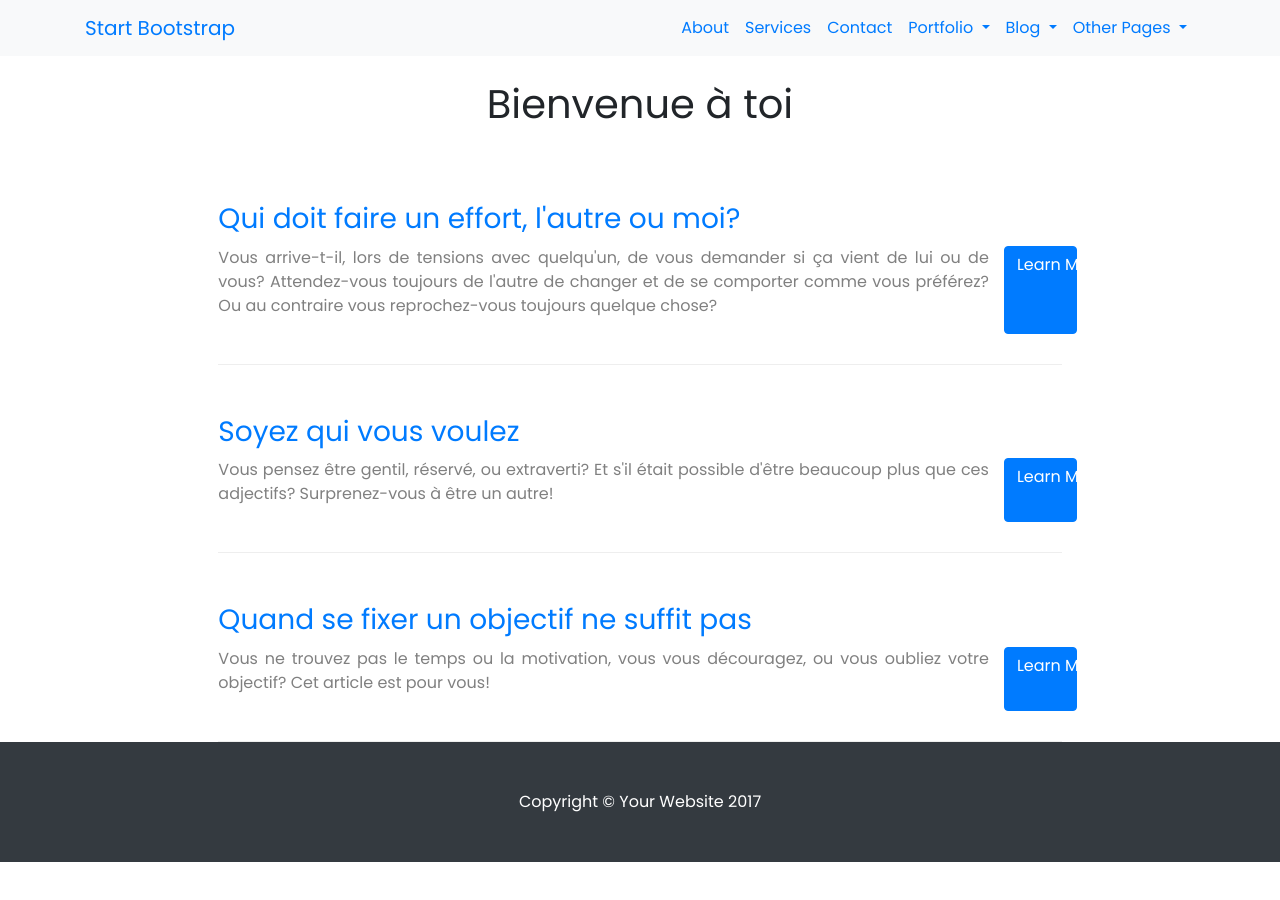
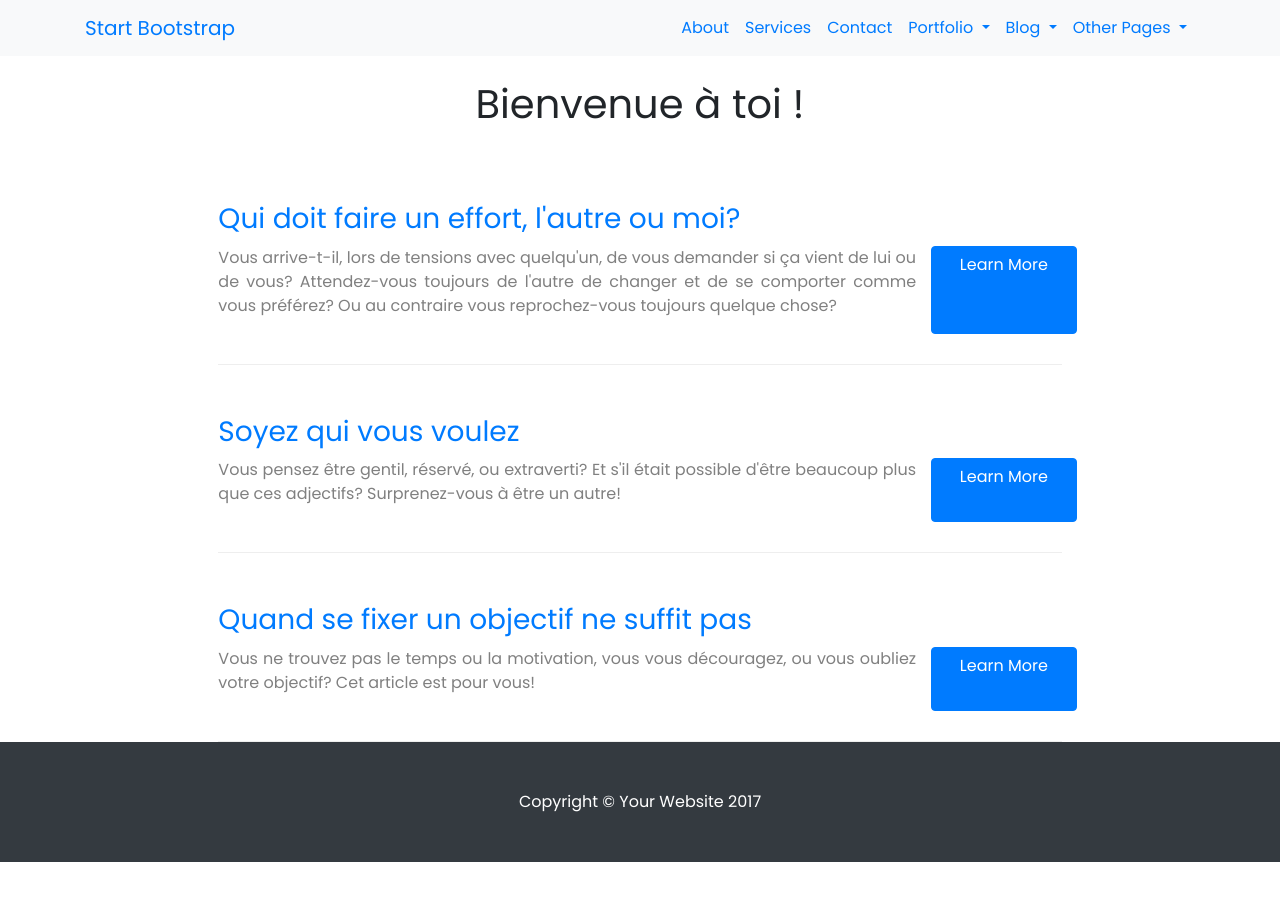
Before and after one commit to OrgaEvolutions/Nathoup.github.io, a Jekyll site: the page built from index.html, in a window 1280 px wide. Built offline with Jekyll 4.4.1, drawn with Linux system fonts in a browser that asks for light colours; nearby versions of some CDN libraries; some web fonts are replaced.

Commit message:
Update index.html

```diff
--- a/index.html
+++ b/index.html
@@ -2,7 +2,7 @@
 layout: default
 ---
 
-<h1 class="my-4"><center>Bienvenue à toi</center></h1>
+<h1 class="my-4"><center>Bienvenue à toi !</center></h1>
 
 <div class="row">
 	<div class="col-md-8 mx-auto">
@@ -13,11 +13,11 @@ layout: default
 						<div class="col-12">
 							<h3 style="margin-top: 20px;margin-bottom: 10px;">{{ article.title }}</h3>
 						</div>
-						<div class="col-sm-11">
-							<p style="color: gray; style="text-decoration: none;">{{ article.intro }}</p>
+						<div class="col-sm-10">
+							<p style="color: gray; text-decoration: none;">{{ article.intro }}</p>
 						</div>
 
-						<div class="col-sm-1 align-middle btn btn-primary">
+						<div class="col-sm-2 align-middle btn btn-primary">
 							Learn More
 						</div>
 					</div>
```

_ _ _ _ _

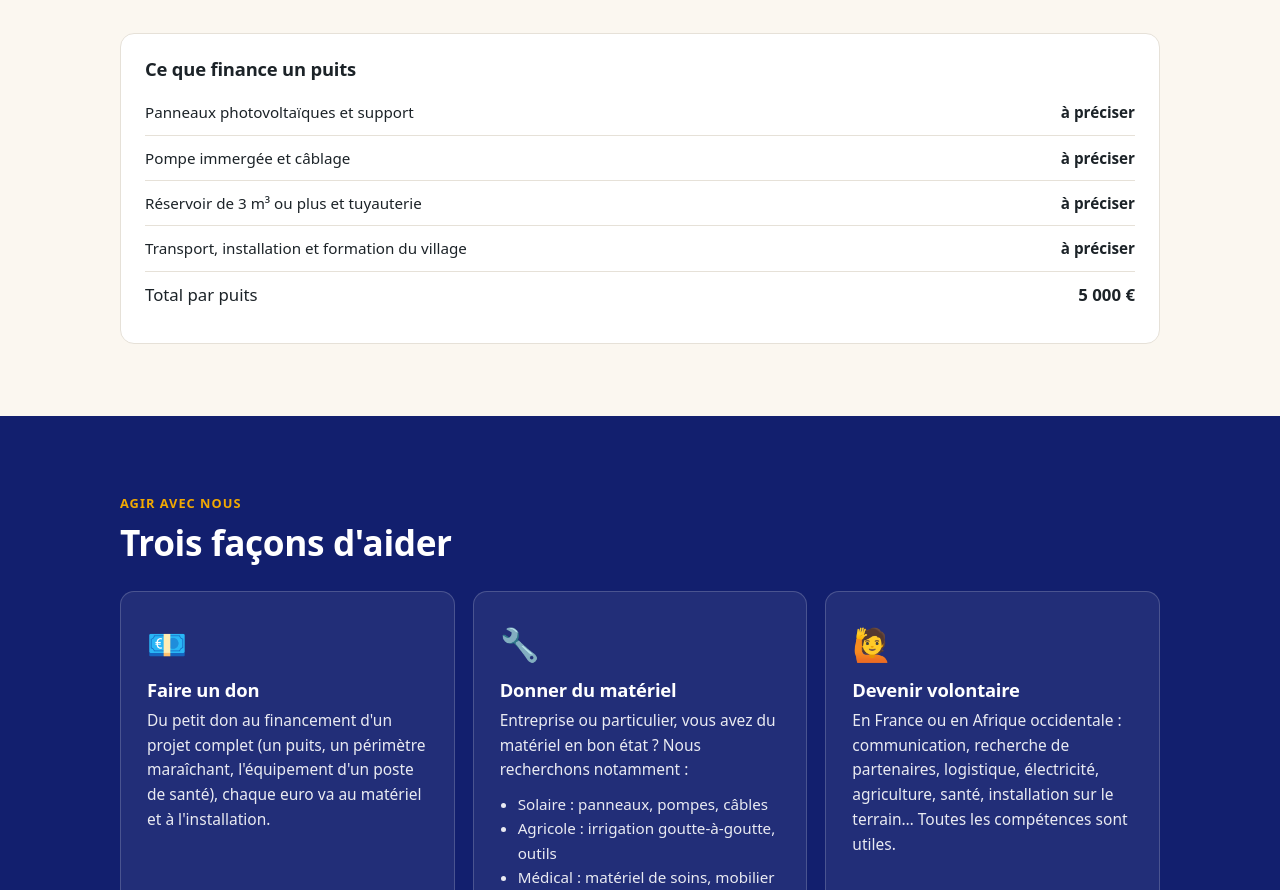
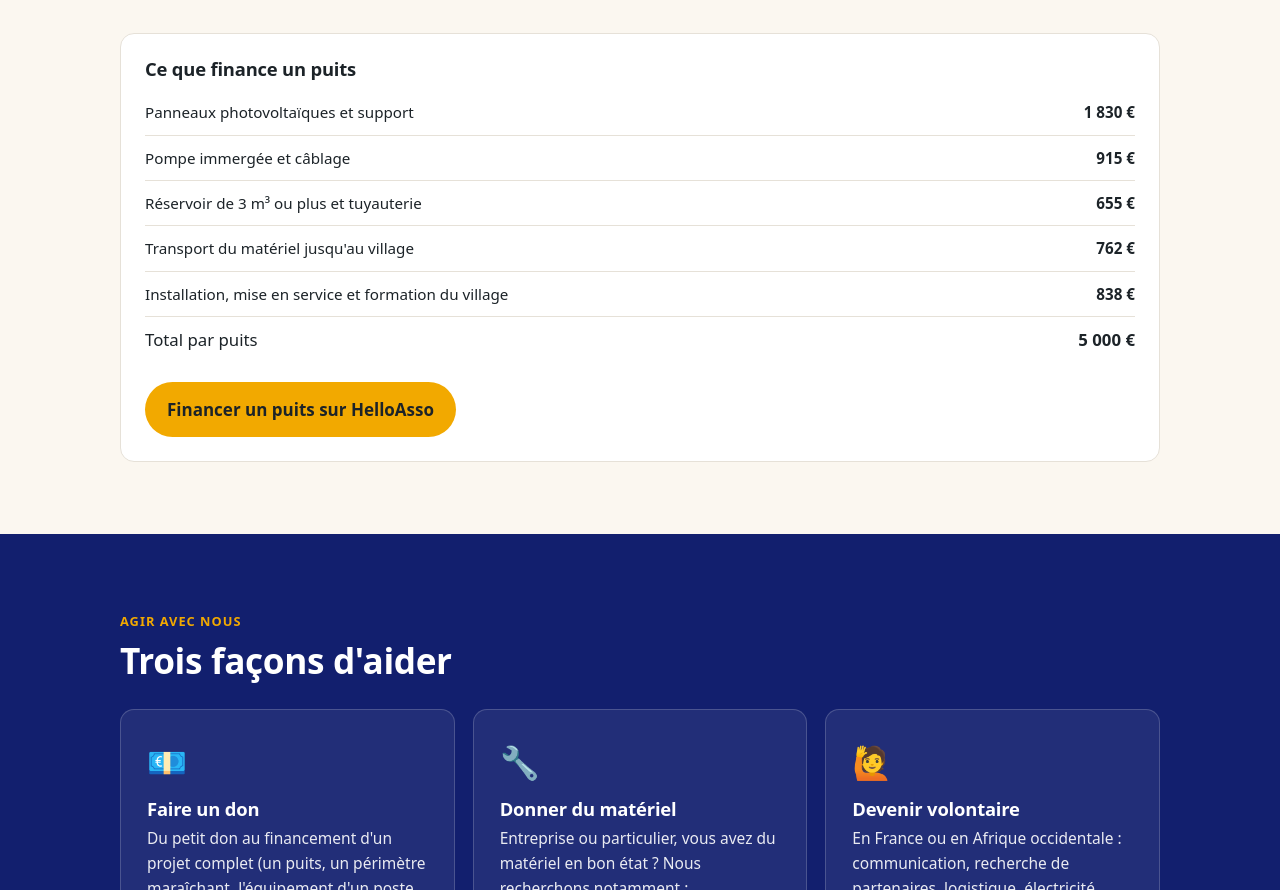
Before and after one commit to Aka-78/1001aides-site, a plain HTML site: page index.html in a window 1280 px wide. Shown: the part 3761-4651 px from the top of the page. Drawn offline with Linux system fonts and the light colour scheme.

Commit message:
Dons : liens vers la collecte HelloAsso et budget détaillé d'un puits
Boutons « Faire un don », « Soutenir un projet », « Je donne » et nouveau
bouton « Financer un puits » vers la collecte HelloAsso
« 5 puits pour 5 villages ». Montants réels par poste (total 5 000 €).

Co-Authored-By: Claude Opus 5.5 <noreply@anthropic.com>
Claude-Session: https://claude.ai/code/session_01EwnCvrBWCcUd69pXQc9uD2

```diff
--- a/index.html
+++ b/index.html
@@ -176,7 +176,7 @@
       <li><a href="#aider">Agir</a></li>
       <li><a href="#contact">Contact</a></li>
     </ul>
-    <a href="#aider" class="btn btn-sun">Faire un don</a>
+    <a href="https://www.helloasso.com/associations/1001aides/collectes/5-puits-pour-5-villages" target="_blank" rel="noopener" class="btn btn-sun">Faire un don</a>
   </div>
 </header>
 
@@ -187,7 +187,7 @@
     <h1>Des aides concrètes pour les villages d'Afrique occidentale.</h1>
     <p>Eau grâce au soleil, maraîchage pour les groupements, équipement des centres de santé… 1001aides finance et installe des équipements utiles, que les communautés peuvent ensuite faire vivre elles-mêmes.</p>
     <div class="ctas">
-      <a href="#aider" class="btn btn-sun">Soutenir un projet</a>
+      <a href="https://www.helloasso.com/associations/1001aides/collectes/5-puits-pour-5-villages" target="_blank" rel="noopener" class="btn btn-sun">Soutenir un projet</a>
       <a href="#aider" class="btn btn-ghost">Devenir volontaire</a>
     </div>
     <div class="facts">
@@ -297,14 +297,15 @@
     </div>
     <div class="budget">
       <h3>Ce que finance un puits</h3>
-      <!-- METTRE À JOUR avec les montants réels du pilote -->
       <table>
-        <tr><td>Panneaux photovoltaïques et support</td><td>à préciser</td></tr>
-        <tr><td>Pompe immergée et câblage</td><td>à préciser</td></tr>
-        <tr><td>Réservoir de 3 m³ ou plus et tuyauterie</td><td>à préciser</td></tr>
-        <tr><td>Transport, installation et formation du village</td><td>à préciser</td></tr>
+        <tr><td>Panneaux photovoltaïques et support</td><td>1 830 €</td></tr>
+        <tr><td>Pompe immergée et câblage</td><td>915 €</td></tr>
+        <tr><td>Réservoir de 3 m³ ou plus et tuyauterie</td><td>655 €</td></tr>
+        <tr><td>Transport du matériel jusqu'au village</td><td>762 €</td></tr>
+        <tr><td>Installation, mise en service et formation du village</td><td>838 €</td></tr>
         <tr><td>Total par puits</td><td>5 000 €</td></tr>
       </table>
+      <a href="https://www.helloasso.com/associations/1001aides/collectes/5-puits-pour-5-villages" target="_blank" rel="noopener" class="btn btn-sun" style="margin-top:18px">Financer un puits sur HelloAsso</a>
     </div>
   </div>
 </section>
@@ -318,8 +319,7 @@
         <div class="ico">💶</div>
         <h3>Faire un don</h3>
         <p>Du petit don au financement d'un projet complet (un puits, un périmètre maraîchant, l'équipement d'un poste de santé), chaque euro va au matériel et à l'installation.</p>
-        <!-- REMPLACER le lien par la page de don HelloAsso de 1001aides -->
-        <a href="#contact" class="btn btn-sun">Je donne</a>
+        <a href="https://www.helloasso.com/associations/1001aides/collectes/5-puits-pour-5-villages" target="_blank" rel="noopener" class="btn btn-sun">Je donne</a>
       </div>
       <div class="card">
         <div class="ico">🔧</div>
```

_ _ _ _ _

What to work on:
Determine how many lines in the listing above hold "villages". Give the number without any other words.

Answer section:
6